Where this will not delay urgent care, test venous blood lactate levels. Capillary lactates may be useful in children. An increased lactate level may indicate a protective or a maladaptive response to shock and can play an important role in screening. Include blood lactate routinely in decision-making for an acutely deteriorating patient or for suspected sepsis. Although assessment of lactate levels is not sufficient for the purpose of diagnosis, it is a relatively simple investigation that can help recognise sepsis, while failure to recognise sepsis can lead to patient harm and potentially death. Point-of-care lactate testing is especially useful in rural or remote settings, including Aboriginal medical services, where critical care cannot be readily accessed.

Maintain a high index of suspicion for patients presenting with risk factors for sepsis or groups who experience higher rates of sepsis, including Aboriginal and Torres Strait Islander peoples. Red flags include:

  • Family or carer concern. It is well demonstrated that a high level of family or carer concern warrants investigation – for example, concern for an older relative or for a child or an infant
  • If a patient is presenting for acute medical care for a subsequent time, and has signs or symptoms of infection, or has an indwelling medical device
  • Clinical deterioration despite treatment
  • Recent history of surgery or burns
  • Patients undergoing cancer treatment or who may be immunosuppressed.

In primary and community healthcare settings, be aware of the risk factors for sepsis as a time-critical emergency. If you suspect a patient has sepsis, refer the patient to an appropriate hospital as soon as possible.

For healthcare services

For acute facilities, ensure that the implementation of protocols to support early recognition and escalation of care for sepsis is consistent with the NSQHS Standards, including actions from:

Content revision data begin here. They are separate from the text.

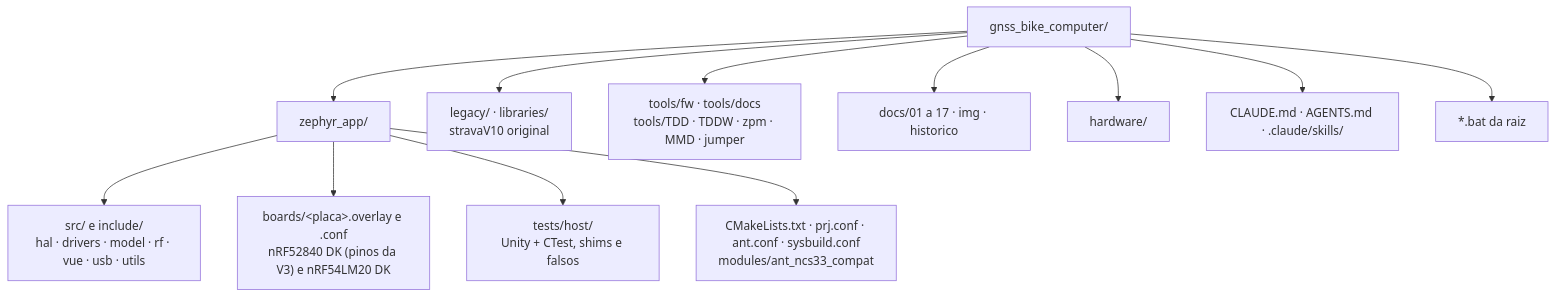
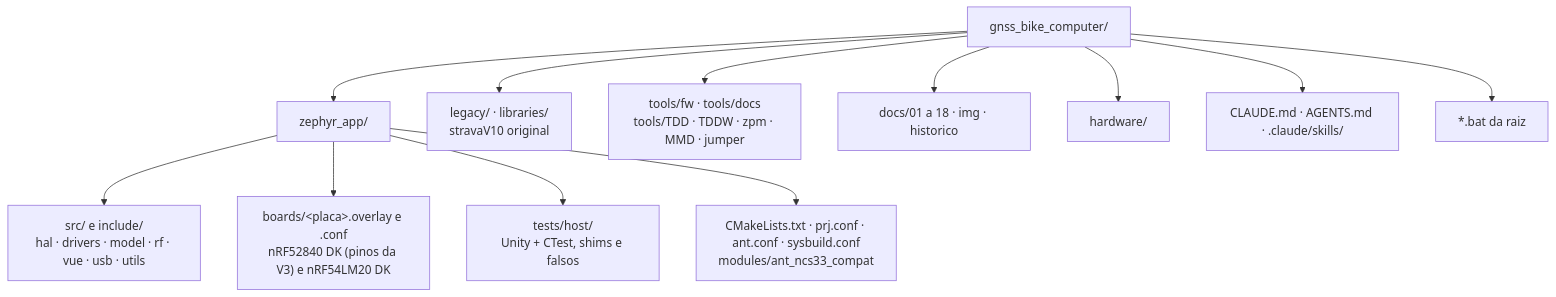
Before and after one commit to Guiimartinho/gnss-bike-computer: the first of 2 diagrams in CLAUDE.md, drawn with Mermaid. The commit also changed other lines of this file and 14 other files, not shown here.

````diff
--- a/CLAUDE.md
+++ b/CLAUDE.md
@@ -58,15 +58,15 @@
 ```mermaid
 flowchart TB
     ROOT["gnss_bike_computer/"]
     ROOT --> ZA["zephyr_app/"]
     ZA --> ZS["src/ e include/<br/>hal · drivers · model · rf · vue · usb · utils"]
     ZA --> ZB["boards/&lt;placa&gt;.overlay e .conf<br/>nRF52840 DK (pinos da V3) e nRF54LM20 DK"]
     ZA --> ZT["tests/host/<br/>Unity + CTest, shims e falsos"]
     ZA --> ZC["CMakeLists.txt · prj.conf · ant.conf · sysbuild.conf<br/>modules/ant_ncs33_compat"]
     ROOT --> LEG["legacy/ · libraries/<br/>stravaV10 original"]
     ROOT --> TOOLS["tools/fw · tools/docs<br/>tools/TDD · TDDW · zpm · MMD · jumper"]
-    ROOT --> DOCS["docs/01 a 17 · img · historico"]
+    ROOT --> DOCS["docs/01 a 18 · img · historico"]
     ROOT --> HW["hardware/"]
     ROOT --> AI["CLAUDE.md · AGENTS.md · .claude/skills/"]
     ROOT --> BAT["*.bat da raiz"]
 ```
````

For primary and community healthcare services, including general practice, ensure that the implementation of triage protocols is consistent with the Primary and Community Healthcare Standards, including the ‘Recognising and responding to serious deterioration and minimising harm’ criterion from the Clinical Safety Standard.

Formalise and implement locally agreed clinical support tools to assist in structured screening and assessment for sepsis. The tools should include:

  • Initial assessment and monitoring of vital signs
  • Lactate measurement (in acute facilities)
  • Other relevant observations and the clinical criteria for further evaluation to enable prompt recognition of sepsis.
  • In most cases, the relevant state or territory health department will have developed these for widespread implementation.
  • Implement protocols for using these tools, which should include:
  • Regular education for all relevant staff in using the protocols and the criteria for sepsis recognition and management
  • Universal and direct access to the clinical decision support tools
  • Routine review of the use of the tools and measures, and evaluation of their effectiveness for detecting sepsis.

Support clinicians with accessing regular and ongoing training in sepsis recognition and management.

Provide access to point-of-care lactate testing and guidelines for its appropriate use in settings where sepsis may occur.

Consider embedding alert systems in electronic healthcare records, if system capacity allows.

Equity and Cultural Safety

Resources

Related resources have been identified which are relevant to the quality statements, including:

  • Decision support tools and sepsis pathways and other guidance about sepsis - including state and territory resources
  • Guidelines and tools for recognising and responding to acute deterioration, including patient escalation pathways for each state and territory
  • Resources to support management of antimicrobial therapy
  • Education and information for patients and carers during hospitalisation for sepsis, on discharge and through survivorship.

A range of implementation resources have also been developed by the Commission including guidance, factsheets and tools for healthcare services and clinicians ,and resources for consumers.